**Your goal:** Which lines of the data below include the string "only"? Return each of them.

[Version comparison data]
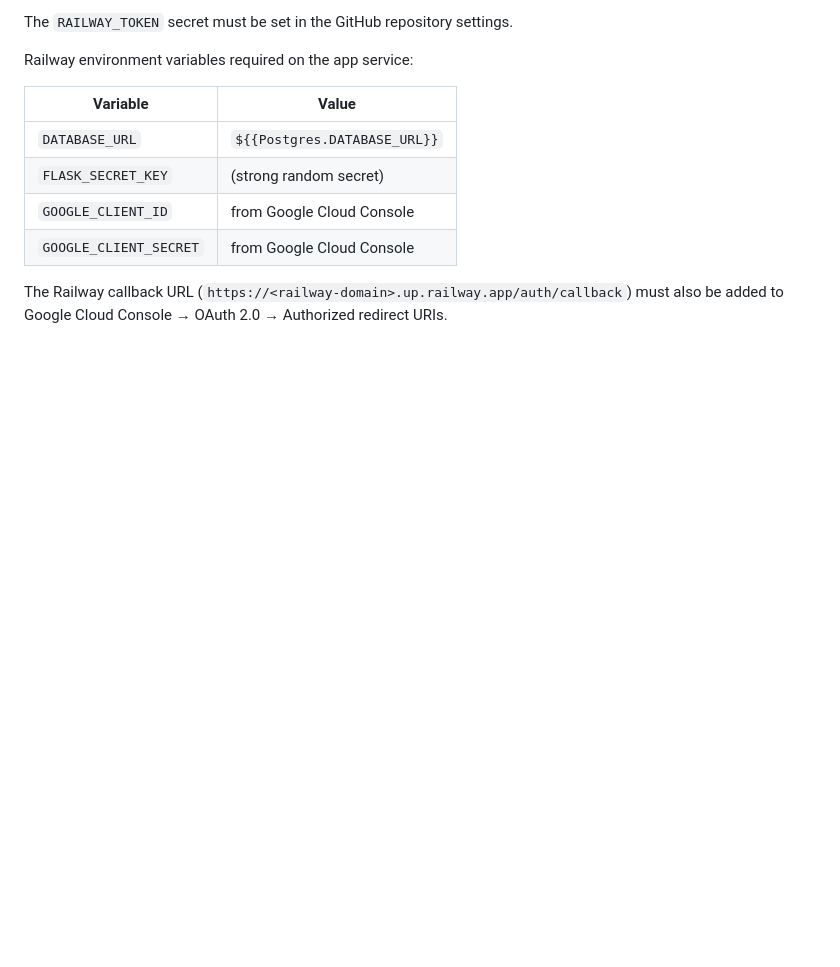
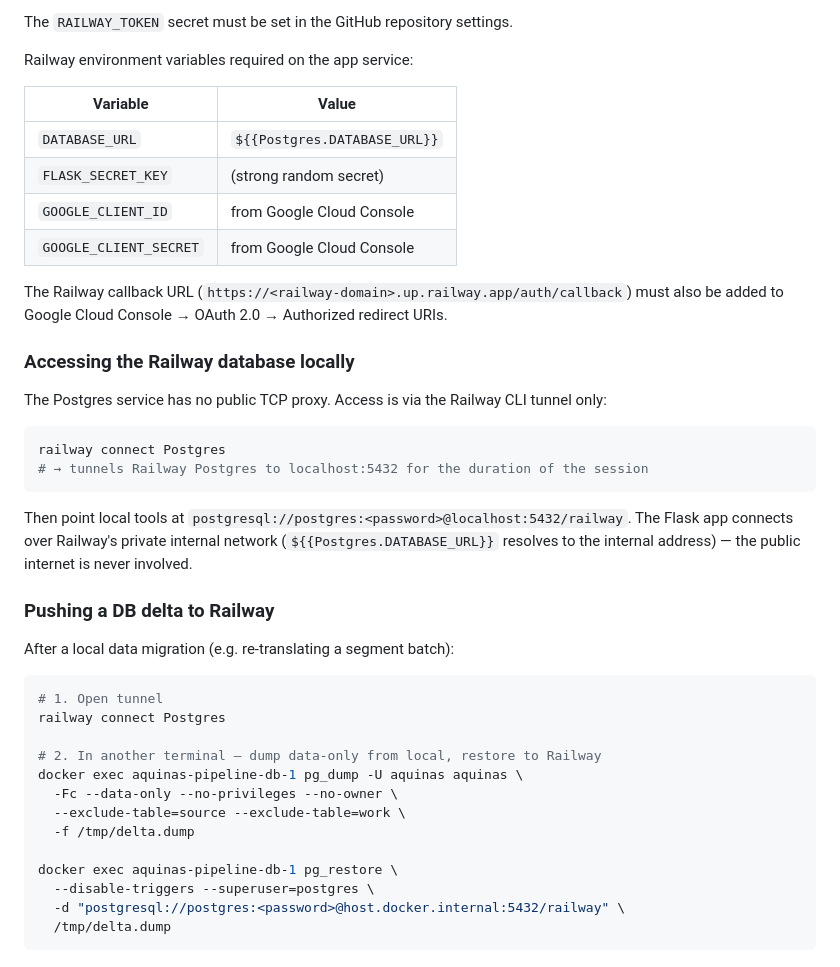
Before and after one commit to dedocibula/aquinas-pipeline, a Markdown page: README.md, the part around the change. Rendered like a GitHub page; blank space fills up the shorter version.

Commit message:
docs(readme): document railway connect tunnel + db delta push procedure
Public TCP proxy is disabled. All local DB access goes through
`railway connect Postgres` (authenticated CLI tunnel). App uses
Railway private networking internally. Delta push procedure documented.

Co-Authored-By: Claude Sonnet 4.6 <noreply@anthropic.com>

````diff
--- a/README.md
+++ b/README.md
@@ -116,3 +116,36 @@ Railway environment variables required on the app service:
 
 The Railway callback URL (`https://<railway-domain>.up.railway.app/auth/callback`) must also
 be added to Google Cloud Console → OAuth 2.0 → Authorized redirect URIs.
+
+### Accessing the Railway database locally
+
+The Postgres service has no public TCP proxy. Access is via the Railway CLI tunnel only:
+
+```bash
+railway connect Postgres
+# → tunnels Railway Postgres to localhost:5432 for the duration of the session
+```
+
+Then point local tools at `postgresql://postgres:<password>@localhost:5432/railway`.
+The Flask app connects over Railway's private internal network (`${{Postgres.DATABASE_URL}}`
+resolves to the internal address) — the public internet is never involved.
+
+### Pushing a DB delta to Railway
+
+After a local data migration (e.g. re-translating a segment batch):
+
+```bash
+# 1. Open tunnel
+railway connect Postgres
+
+# 2. In another terminal — dump data-only from local, restore to Railway
+docker exec aquinas-pipeline-db-1 pg_dump -U aquinas aquinas \
+  -Fc --data-only --no-privileges --no-owner \
+  --exclude-table=source --exclude-table=work \
+  -f /tmp/delta.dump
+
+docker exec aquinas-pipeline-db-1 pg_restore \
+  --disable-triggers --superuser=postgres \
+  -d "postgresql://postgres:<password>@host.docker.internal:5432/railway" \
+  /tmp/delta.dump
+```
````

**Result:**
+The Postgres service has no public TCP proxy. Access is via the Railway CLI tunnel only:
+# 2. In another terminal — dump data-only from local, restore to Railway
+  -Fc --data-only --no-privileges --no-owner \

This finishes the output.